6) Discern Your Healthy Pace:: I have talked with several CEO’s that once had great energy and enthusiasm but are now exhausted and nearing the end of their rope by the pace they keep. If the pace of your charity is causing you to lose joy, energy and enthusiasm, please STOP and REST. As you rest, think back to the initial excitement you had when you first started. You must rekindle your passion for your purpose or your progress will slow. The pace you keep will also help those around you maintain a healthy pace too. You can’t “red-line” every day, otherwise you will burn out and blow up. You also need to determine the pace of your events and activities so your leaders, volunteers and donors don’t get burned out too.
7) Depend on Social Media:: We live in a world that is driven by social media and if your charity is not leveraging this area, you are missing out on some amazing free tools.
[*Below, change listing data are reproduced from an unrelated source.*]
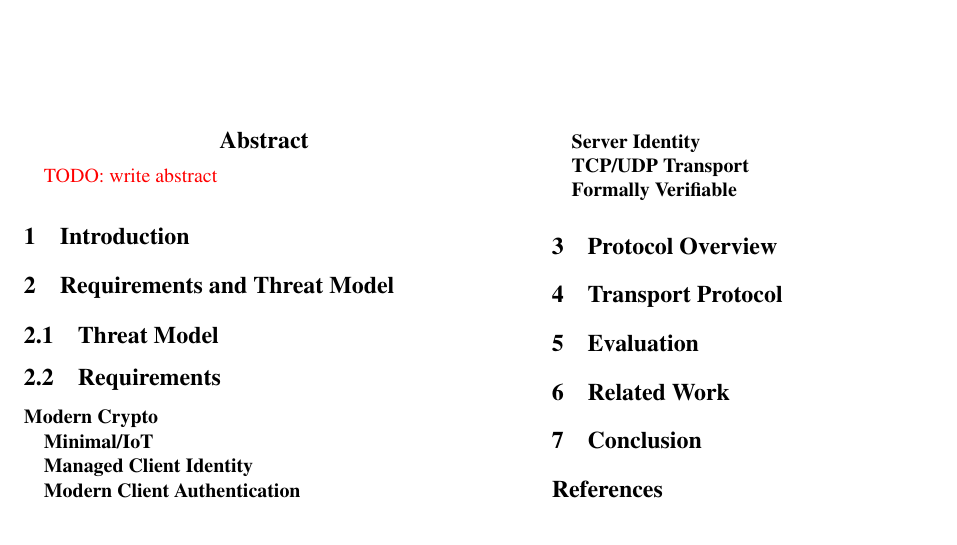
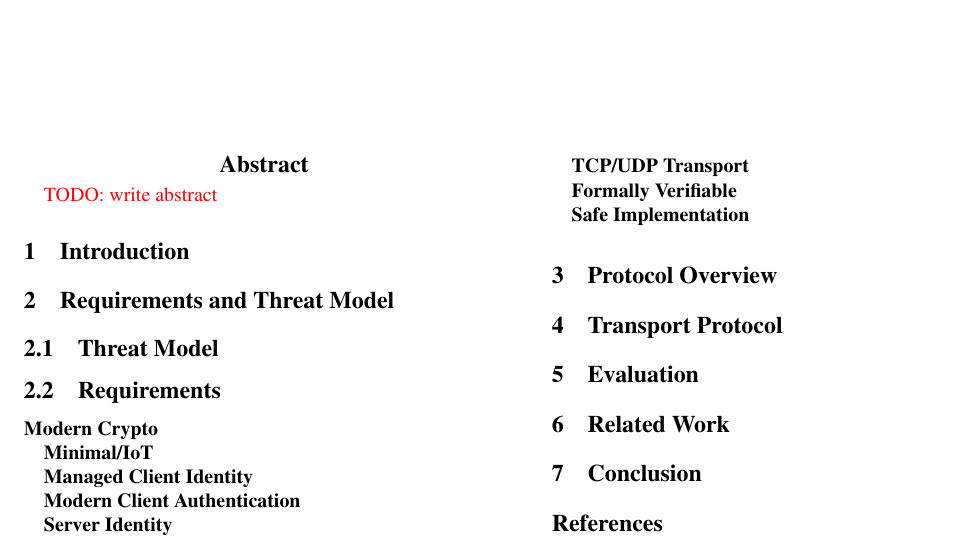
Before and after one commit to hop-proto/hop-go, a LaTeX paper (paper.tex, which reads requirements.tex): part of the page, cut so that both start at the same text. Compiled offline with pdfLaTeX; a LaTeX package or settings file that is missing is left out.

Commit message:
more requirements

```diff
--- a/requirements.tex
+++ b/requirements.tex
@@ -17,3 +17,5 @@
 \textbf{TCP/UDP Transport}
 
 \textbf{Formally Verifiable}
+
+\textbf{Safe Implementation}
```
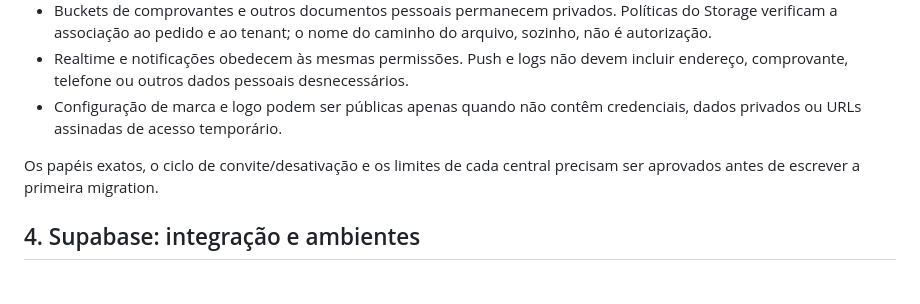
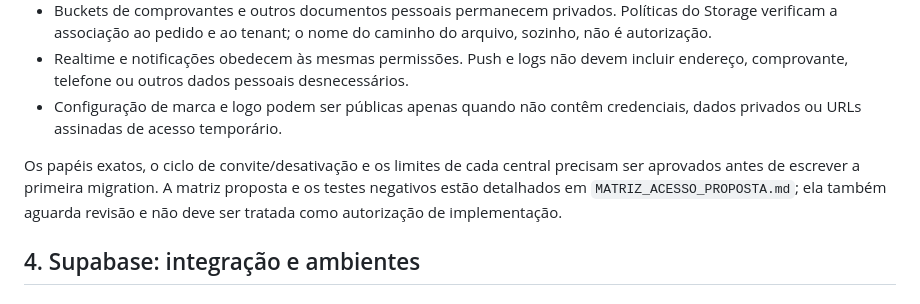
Before and after one commit to dasilvagonchoroskie-cpu/gas-plataforma, a Markdown page: docs/IMPLEMENTACAO_E_HANDOFF.md, the part around the change. Rendered like a GitHub page.

Commit message:
docs: vincula matriz ao handoff do arquiteto

```diff
--- a/docs/IMPLEMENTACAO_E_HANDOFF.md
+++ b/docs/IMPLEMENTACAO_E_HANDOFF.md
@@ -54,7 +54,7 @@ A proposta mantém a identidade de login separada das permissões de negócio:
 - Realtime e notificações obedecem às mesmas permissões. Push e logs não devem incluir endereço, comprovante, telefone ou outros dados pessoais desnecessários.
 - Configuração de marca e logo podem ser públicas apenas quando não contêm credenciais, dados privados ou URLs assinadas de acesso temporário.
 
-Os papéis exatos, o ciclo de convite/desativação e os limites de cada central precisam ser aprovados antes de escrever a primeira migration.
+Os papéis exatos, o ciclo de convite/desativação e os limites de cada central precisam ser aprovados antes de escrever a primeira migration. A matriz proposta e os testes negativos estão detalhados em `MATRIZ_ACESSO_PROPOSTA.md`; ela também aguarda revisão e não deve ser tratada como autorização de implementação.
 
 ## 4. Supabase: integração e ambientes
 
```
Facebook has been the most instrumental in scaling us globally. We have fans in over 30 countries that help us locate kids that we can help NEGU. There are others like Twitter, Pinterest, You-Tube and Instragram. If you are going to use one of these platforms make sure you are updating it daily so you stay current and compelling.
8) Dispense Joy to Your Team:: Everyday I’m thinking about how I can bring joy to the amazing team at JRF that I get the honor of serving kids with. As the leader, you must go the extra mile and make sure your team is operating within their joy-zone so they live daily with great fulfillment and results.
9) Deploy Grassroots Opportunities:: I’ve learned the less opportunity you have the less growth you have. People truly “love Jessie” and want to be about “love kids fighting cancer” so we have to give people opportunities to feel they are making an impact. I’m not talking about donations; rather opportunities to support Jessie and her wish to encourage every kids fighting cancer to NEGU. For us, our JoyDrives are great ways for people to feel they are truly making an impact. What about you?
10) Detail Your Progress:: Evaluating your efforts on a regular basis is key to maintaining health and ensuring growth. If you wait too long to ask some probing questions, you could be wasting valuable time and resources. Each month I ask myself 4 key questions:
1) What’s right? This is a chance to celebrate
2) What wrong? This is a chance to change
3) What’s missing? This is a chance to add
4) What’s confusing? This is a chance to clarify
I hope you find these seven “busters” & “builders” helpful as you look to grow a healthy charity. Remember, all healthy things grow!